◆ **WORK REQUEST**
Skipping any pictures, give all of the records below again exactly.

Web page edit records
┄┄┄┄┄┄┄┄┄┄
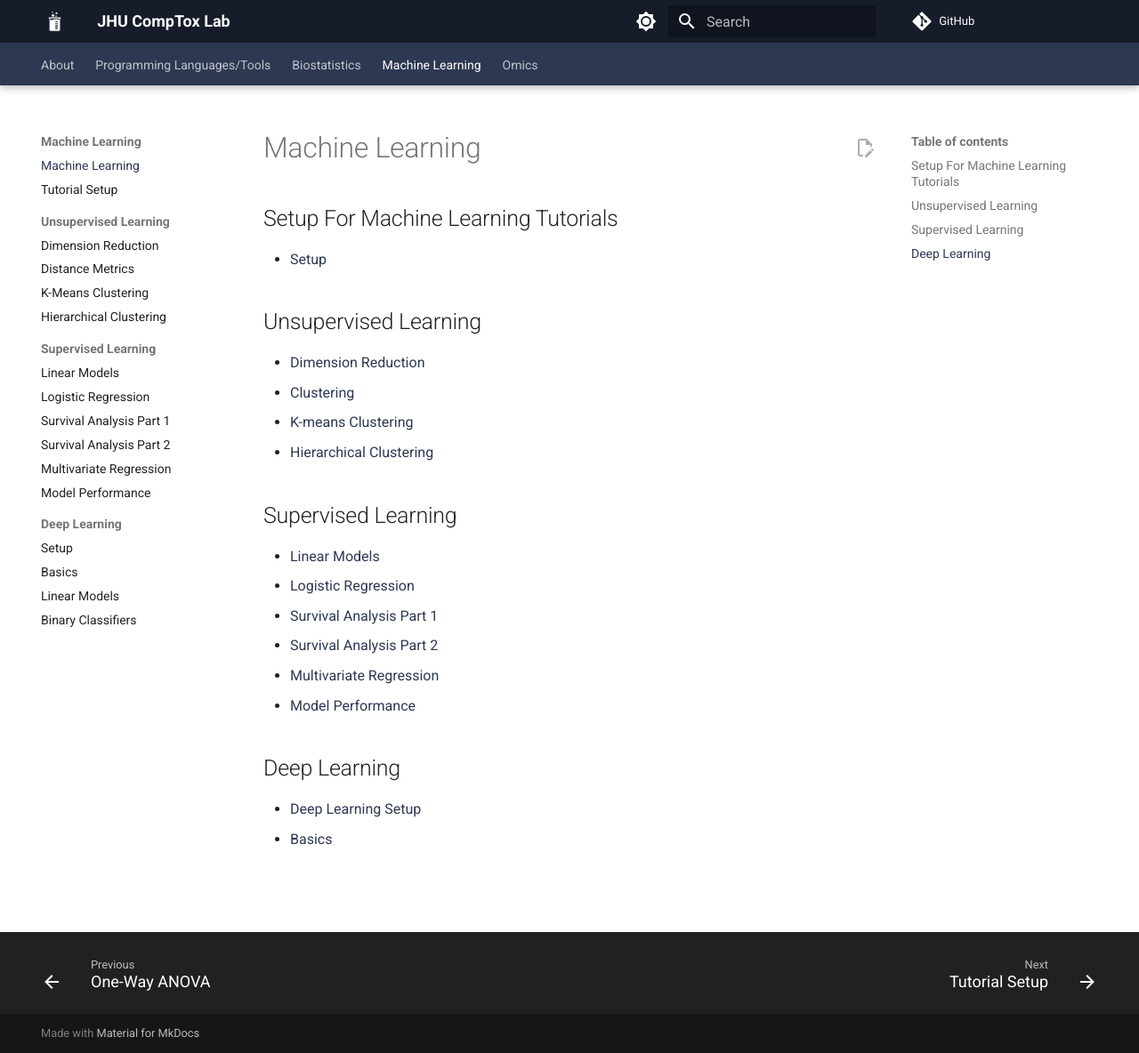
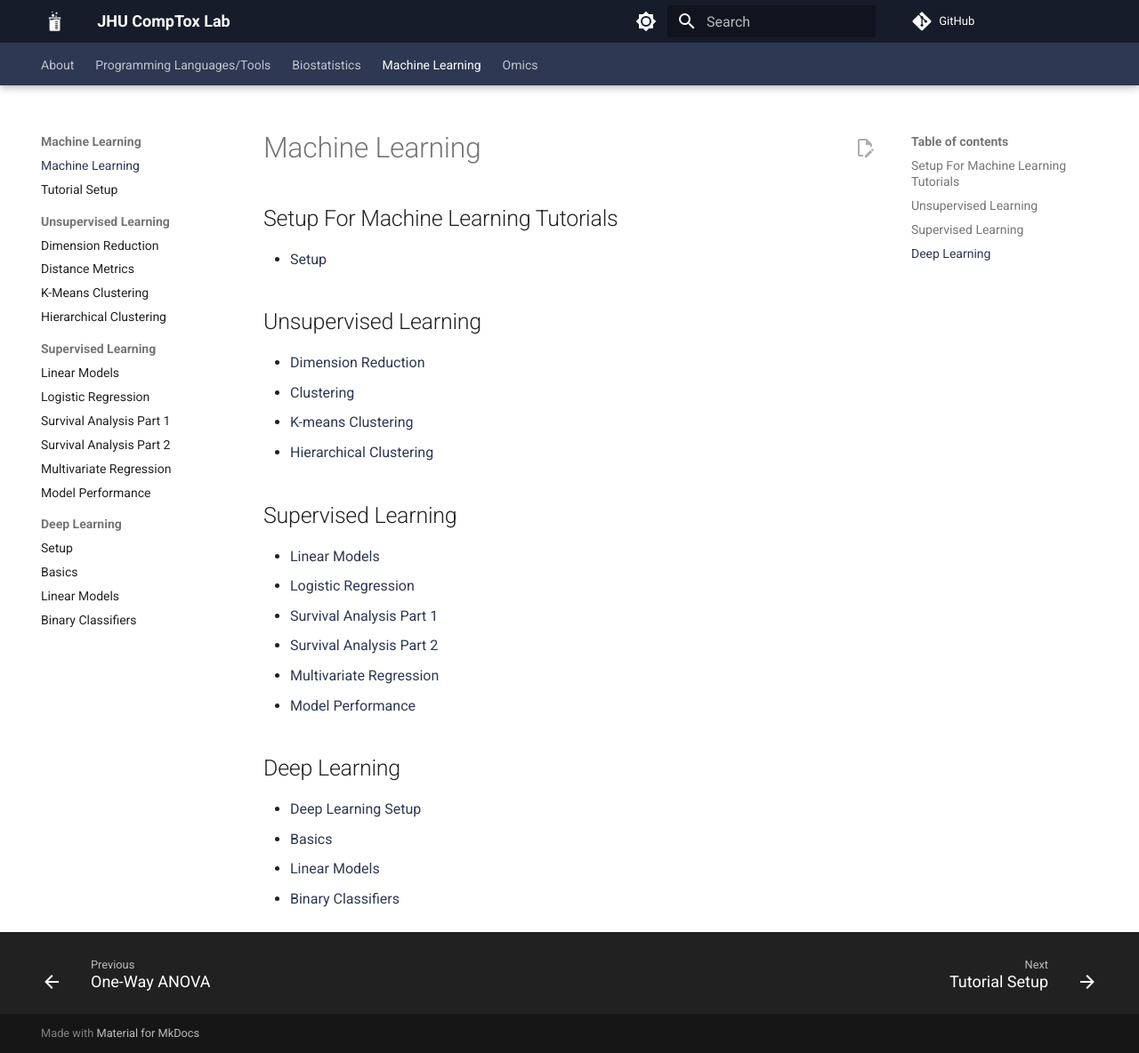
Before and after one commit to comp-tox-jhu/CompToxLab, an MkDocs documentation site: the page built from docs/machine_learning/machine_learning.md, in a window 1280 px wide and 1184 px high. Shown: the whole window at 89% size. Built offline with MkDocs 1.6.1 and Material for MkDocs 9.7.7, drawn with Linux system fonts in a browser that asks for light colours; comment, search, counter and statistics services are not loaded.

Commit message:
Update machine_learning.md

```diff
--- a/docs/machine_learning/machine_learning.md
+++ b/docs/machine_learning/machine_learning.md
@@ -22,3 +22,5 @@
 
  - [Deep Learning Setup](./deep_learning/00_setup.md)
  - [Basics](./deep_learning/01_basics.md)
+ - [Linear Models](./deep_learning/02_linear_model.md)
+ - [Binary Classifiers](./deep_learning/03_binary_classifier.md)
```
┄┄┄┄┄┄┄┄┄┄
◆ **PROBLEM SOLUTION**
Before and after one commit to comp-tox-jhu/CompToxLab, an MkDocs documentation site: the page built from docs/machine_learning/machine_learning.md, in a window 1280 px wide and 1184 px high. Shown: the whole window at 89% size. Built offline with MkDocs 1.6.1 and Material for MkDocs 9.7.7, drawn with Linux system fonts in a browser that asks for light colours; comment, search, counter and statistics services are not loaded.

Commit message:
Update machine_learning.md

```diff
--- a/docs/machine_learning/machine_learning.md
+++ b/docs/machine_learning/machine_learning.md
@@ -22,3 +22,5 @@
 
  - [Deep Learning Setup](./deep_learning/00_setup.md)
  - [Basics](./deep_learning/01_basics.md)
+ - [Linear Models](./deep_learning/02_linear_model.md)
+ - [Binary Classifiers](./deep_learning/03_binary_classifier.md)
```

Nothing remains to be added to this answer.